So he says he “didn’t like it” when people began saying the mural might have “served its purpose,” referring to it as “an eyesore” and talking about painting it over.

Time and weather, not vandals, were the culprits in the wall’s disintegration, says Ms. Smith-Upton. Almost no one defaced it over the years, a fact she chalks up to “the power of the community process” that brought the project to fruition. “[Neighbors] watch out for it, take ownership of” something they are involved in, she says.

Involving the community was a massive endeavor. Karen Chavers headed the Evanston Neighborhood Conference back in 1992 and was among the leaders who helped bring together shocked residents in the wake of the shooting. There was a candlelight vigil, she remembers, and then an outreach campaign that culminated in the construction and painting of the wall.

The goal was to make the neighborhood safer for kids,” says Ms. Chavers. But first people had to get to know each other.

Local businesses and City officials rallied to help, she says. The Recreation Department brought services to the neighborhood; a Howard Street pizza place contributed free pizza and meeting space. Aldermen and groups like Brummel Park Neighbors, along with non-profits such as Youth Organizations Umbrella, pitched in. Ms. Chavers and Ms. Smith-Upton went door to door, distributing flyers and lending their ears.

Newcomers, many of them Caribbean or Hispanic, got acquainted with each other and their town, says Ms. Chavers. Organizers scheduled tours of Evanston.

And meetings where “we invited people to bring something from their place of origin,” says Ms. Chavers. They brought drawings, as well. And tales. When they decided to create the wall, she says, “it was not about art. It was about the community telling its stories, getting to know each other.”

Participants brainstormed, expressing their dreams along with their concerns. In the end, the largest part of the mural was devoted to hope. “You don’t want to get stuck in the problems,” says Ms. Smith-Upton.

She was a young artist working with the Chicago Public Art Group when the community interviewed and hired her as part of a plan to reclaim Clyde-Brummel Park.
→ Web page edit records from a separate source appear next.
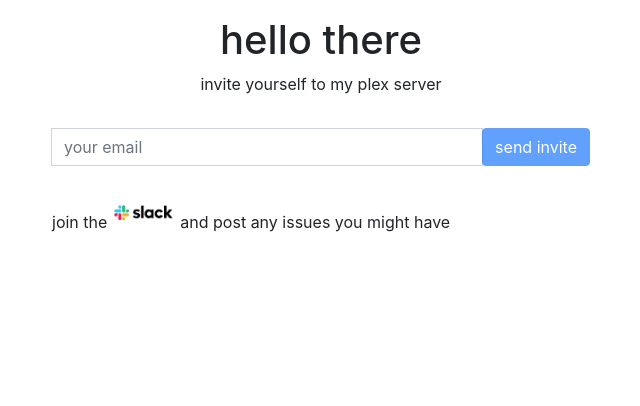
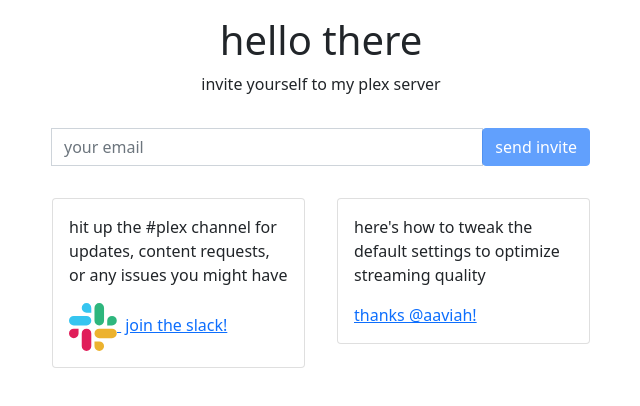
Before and after one commit to mooseburgr/plex-utils, a Next.js app in the folder frontend/: page / in a window 1280 px wide. Shown: the top 406 px of the page, without its empty margins (319-959 px from the left). Built offline with nearby package versions, Linux system fonts and the light colour scheme.

Commit message:
Finish frontend

```diff
--- a/frontend/next.config.js
+++ b/frontend/next.config.js
@@ -4,6 +4,7 @@
   images: {
     domains: ['lh3.googleusercontent.com'],
   },
+  assetPrefix: './',
 }
 
 module.exports = nextConfig
--- a/frontend/package.json
+++ b/frontend/package.json
@@ -3,7 +3,7 @@
   "private": true,
   "scripts": {
     "dev": "next dev",
-    "build": "next build && next export",
+    "build": "next build && next export && rimraf ../docs/ && copy -R -Force ./out ../docs/",
     "start": "next start",
     "lint": "next lint"
   },
@@ -12,11 +12,13 @@
     "next": "12.0.8",
     "react": "17.0.2",
     "react-bootstrap": "^2.1.1",
-    "react-dom": "17.0.2"
+    "react-dom": "17.0.2",
+    "rimraf": "^3.0.2"
   },
   "devDependencies": {
     "@types/node": "17.0.8",
     "@types/react": "17.0.38",
+    "copyfiles": "^2.4.1",
     "eslint": "8.6.0",
     "eslint-config-next": "12.0.8",
     "typescript": "4.5.4"
--- a/frontend/pages/_app.tsx
+++ b/frontend/pages/_app.tsx
@@ -3,7 +3,9 @@
 import type { AppProps } from 'next/app'
 
 function MyApp({ Component, pageProps }: AppProps) {
-  return <Component {...pageProps} />
+  return (
+    <Component {...pageProps} />
+  )
 }
 
 export default MyApp
--- a/frontend/pages/index.tsx
+++ b/frontend/pages/index.tsx
@@ -1,8 +1,8 @@
 import type { NextPage } from 'next'
 import Head from 'next/head'
-import Image from 'next/image'
 import { FormEvent, useState } from 'react'
-import { Alert } from 'react-bootstrap'
+import { Alert, Button, Card } from 'react-bootstrap'
+import SlackIcon from './slack-icon'
 
 const Home: NextPage = () => {
 
@@ -12,11 +12,14 @@
   }
 
   const [email, setEmail] = useState('')
+  const [isLoading, setLoading] = useState(false);
   const [alertState, setAlertState] = useState<AlertState>({})
 
   const handleSubmit = async (event: FormEvent) => {
     event.preventDefault()
-    let response = await fetch('/api/404', { // /send-invite
+    setLoading(true)
+
+    await fetch('https://us-central1-plex-utils.cloudfunctions.net/send-invite', {
       method: 'POST',
       body: JSON.stringify({ email: email }),
     })
@@ -34,6 +37,8 @@
         console.error(err)
         setAlertState({ message: 'oops...something went wrong: ' + err, variant: 'danger' })
       })
+
+    setLoading(false)
   }
 
   function isEmailValid(value: string): boolean {
@@ -41,7 +46,7 @@
   }
 
   return (
-    <div className="container w-sm-50">
+    <div className="container">
       <Head>
         <title>hello there</title>
         <meta name="description" content="invite yourself to my plex server" />
@@ -52,7 +57,9 @@
       <main>
         <div className="row justify-content-center">
           <div className="col-12 p-3 text-center">
-            <h1>hello there</h1>
+            <h1 onClick={() => window.open('https://www.youtube.com/watch?v=rEq1Z0bjdwc', '_blank')}>
+              hello there
+            </h1>
             invite yourself to my plex server
           </div>
 
@@ -77,9 +84,12 @@
                   className='form-control'
                 />
                 <div className="input-group-append">
-                  <button id='button' type='submit'
-                    className='btn btn-primary'
-                    disabled={!isEmailValid(email)}>send invite</button>
+                  <Button
+                    disabled={!isEmailValid(email) || isLoading}
+                    type='submit'
+                  >
+                    {isLoading ? 'loading...' : 'send invite'}
+                  </Button>
                 </div>
               </div>
             </form>
@@ -87,18 +97,30 @@
 
           <div className='w-100' />
 
+          <div className='col-sm-3 p-3'>
+            <Card>
+              <Card.Body>
+                <Card.Text>
+                  hit up the #plex channel for updates, content requests, or any issues you might have
+                </Card.Text>
+                <Card.Link href="https://join.slack.com/t/bagziga/shared_invite/zt-a2uj179c-hvwdWXLf3g0mT1eNqAG_KQ" target="_blank" rel="noopener noreferrer">
+                  <SlackIcon /> <span className='p-1'>join the slack!</span>
+                </Card.Link>
+              </Card.Body>
+            </Card>
+          </div>
 
-          <div className='col-sm-6 p-3'>
-            <a
-              href="https://join.slack.com/t/bagziga/shared_invite/zt-a2uj179c-hvwdWXLf3g0mT1eNqAG_KQ"
-              target="_blank"
-              rel="noopener noreferrer"
-              className="align-middle"
-            >
-              join the
-              <Image src='/slack.png' alt='Slack logo' height={30} width={73} />
-              and post any issues you might have
-            </a>
+          <div className='col-sm-3 p-3'>
+            <Card>
+              <Card.Body>
+                <Card.Text>
+                  here&apos;s how to tweak the default settings to optimize streaming quality
+                </Card.Text>
+                <Card.Link href="https://www.aaviah.com/plex" target="_blank" rel="noopener noreferrer">
+                  thanks @aaviah!
+                </Card.Link>
+              </Card.Body>
+            </Card>
           </div>
 
         </div>
--- /dev/null
+++ b/frontend/pages/slack-icon.tsx
@@ -0,0 +1,14 @@
+function SlackIcon() {
+    return <>
+        <svg width="48" height="48" className="c-nav--footer__svgicon c-slackhash" viewBox="0 0 54 54" xmlns="http://www.w3.org/2000/svg">
+            <g fill="none" fillRule="evenodd">
+                <path d="M19.712.133a5.381 5.381 0 0 0-5.376 5.387 5.381 5.381 0 0 0 5.376 5.386h5.376V5.52A5.381 5.381 0 0 0 19.712.133m0 14.365H5.376A5.381 5.381 0 0 0 0 19.884a5.381 5.381 0 0 0 5.376 5.387h14.336a5.381 5.381 0 0 0 5.376-5.387 5.381 5.381 0 0 0-5.376-5.386" fill="#36C5F0" />
+                <path d="M53.76 19.884a5.381 5.381 0 0 0-5.376-5.386 5.381 5.381 0 0 0-5.376 5.386v5.387h5.376a5.381 5.381 0 0 0 5.376-5.387m-14.336 0V5.52A5.381 5.381 0 0 0 34.048.133a5.381 5.381 0 0 0-5.376 5.387v14.364a5.381 5.381 0 0 0 5.376 5.387 5.381 5.381 0 0 0 5.376-5.387" fill="#2EB67D" />
+                <path d="M34.048 54a5.381 5.381 0 0 0 5.376-5.387 5.381 5.381 0 0 0-5.376-5.386h-5.376v5.386A5.381 5.381 0 0 0 34.048 54m0-14.365h14.336a5.381 5.381 0 0 0 5.376-5.386 5.381 5.381 0 0 0-5.376-5.387H34.048a5.381 5.381 0 0 0-5.376 5.387 5.381 5.381 0 0 0 5.376 5.386" fill="#ECB22E" />
+                <path d="M0 34.249a5.381 5.381 0 0 0 5.376 5.386 5.381 5.381 0 0 0 5.376-5.386v-5.387H5.376A5.381 5.381 0 0 0 0 34.25m14.336-.001v14.364A5.381 5.381 0 0 0 19.712 54a5.381 5.381 0 0 0 5.376-5.387V34.25a5.381 5.381 0 0 0-5.376-5.387 5.381 5.381 0 0 0-5.376 5.387" fill="#E01E5A" />
+            </g>
+        </svg>
+    </>
+}
+
+export default SlackIcon
--- a/frontend/styles/Home.module.css
+++ /dev/null
@@ -1,116 +0,0 @@
-.container {
-  padding: 0 2rem;
-}
-
-.main {
-  min-height: 100vh;
-  padding: 4rem 0;
-  flex: 1;
-  display: flex;
-  flex-direction: column;
-  justify-content: center;
-  align-items: center;
-}
-
-.footer {
-  display: flex;
-  flex: 1;
-  padding: 2rem 0;
-  border-top: 1px solid #eaeaea;
-  justify-content: center;
-  align-items: center;
-}
-
-.footer a {
-  display: flex;
-  justify-content: center;
-  align-items: center;
-  flex-grow: 1;
-}
-
-.title a {
-  color: #0070f3;
-  text-decoration: none;
-}
-
-.title a:hover,
-.title a:focus,
-.title a:active {
-  text-decoration: underline;
-}
-
-.title {
-  margin: 0;
-  line-height: 1.15;
-  font-size: 4rem;
-}
-
-.title,
-.description {
-  text-align: center;
-}
-
-.description {
-  margin: 4rem 0;
-  line-height: 1.5;
-  font-size: 1.5rem;
-}
-
-.code {
-  background: #fafafa;
-  border-radius: 5px;
-  padding: 0.75rem;
-  font-size: 1.1rem;
-  font-family: Menlo, Monaco, Lucida Console, Liberation Mono, DejaVu Sans Mono,
-    Bitstream Vera Sans Mono, Courier New, monospace;
-}
-
-.grid {
-  display: flex;
-  align-items: center;
-  justify-content: center;
-  flex-wrap: wrap;
-  max-width: 800px;
-}
-
-.card {
-  margin: 1rem;
-  padding: 1.5rem;
-  text-align: left;
-  color: inherit;
-  text-decoration: none;
-  border: 1px solid #eaeaea;
-  border-radius: 10px;
-  transition: color 0.15s ease, border-color 0.15s ease;
-  max-width: 300px;
-}
-
-.card:hover,
-.card:focus,
-.card:active {
-  color: #0070f3;
-  border-color: #0070f3;
-}
-
-.card h2 {
-  margin: 0 0 1rem 0;
-  font-size: 1.5rem;
-}
-
-.card p {
-  margin: 0;
-  font-size: 1.25rem;
-  line-height: 1.5;
-}
-
-.logo {
-  height: 1em;
-  margin-left: 0.5rem;
-}
-
-@media (max-width: 600px) {
-  .grid {
-    width: 100%;
-    flex-direction: column;
-  }
-}
--- a/frontend/styles/globals.css
+++ b/frontend/styles/globals.css
@@ -1,4 +1,4 @@
-html,
+/* html,
 body {
   padding: 0;
   margin: 0;
@@ -13,4 +13,4 @@
 
 * {
   box-sizing: border-box;
-}
+} */
```
Also changed, not shown: 6 other files (tests, documents, lock files or other folders).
The playground was slated for new equipment, and there was widespread desire to replace the short chain-link fence that was the only safeguard against the Skokie Swift.

When the City again approached the CPAG last year about restoring the wall, Ms. Upton-Smith was available and enthusiastic. All the wood panels needed replacement, and planners decided to use the same expensive, marine-grade plywood that had lasted 16 years. Primed and waterproofed, the new panels now sit 3 inches off the ground and will have a drip cap installed on top to minimize deterioration.

Ms. Upton-Smith, now an experienced mosaic artist, consults with teachers about murals. Surveying the wall that was one of her first projects – and the volunteers immersed in re-doing it — she is still impressed with its scale and impact. “Murals relate to you physically,” she says.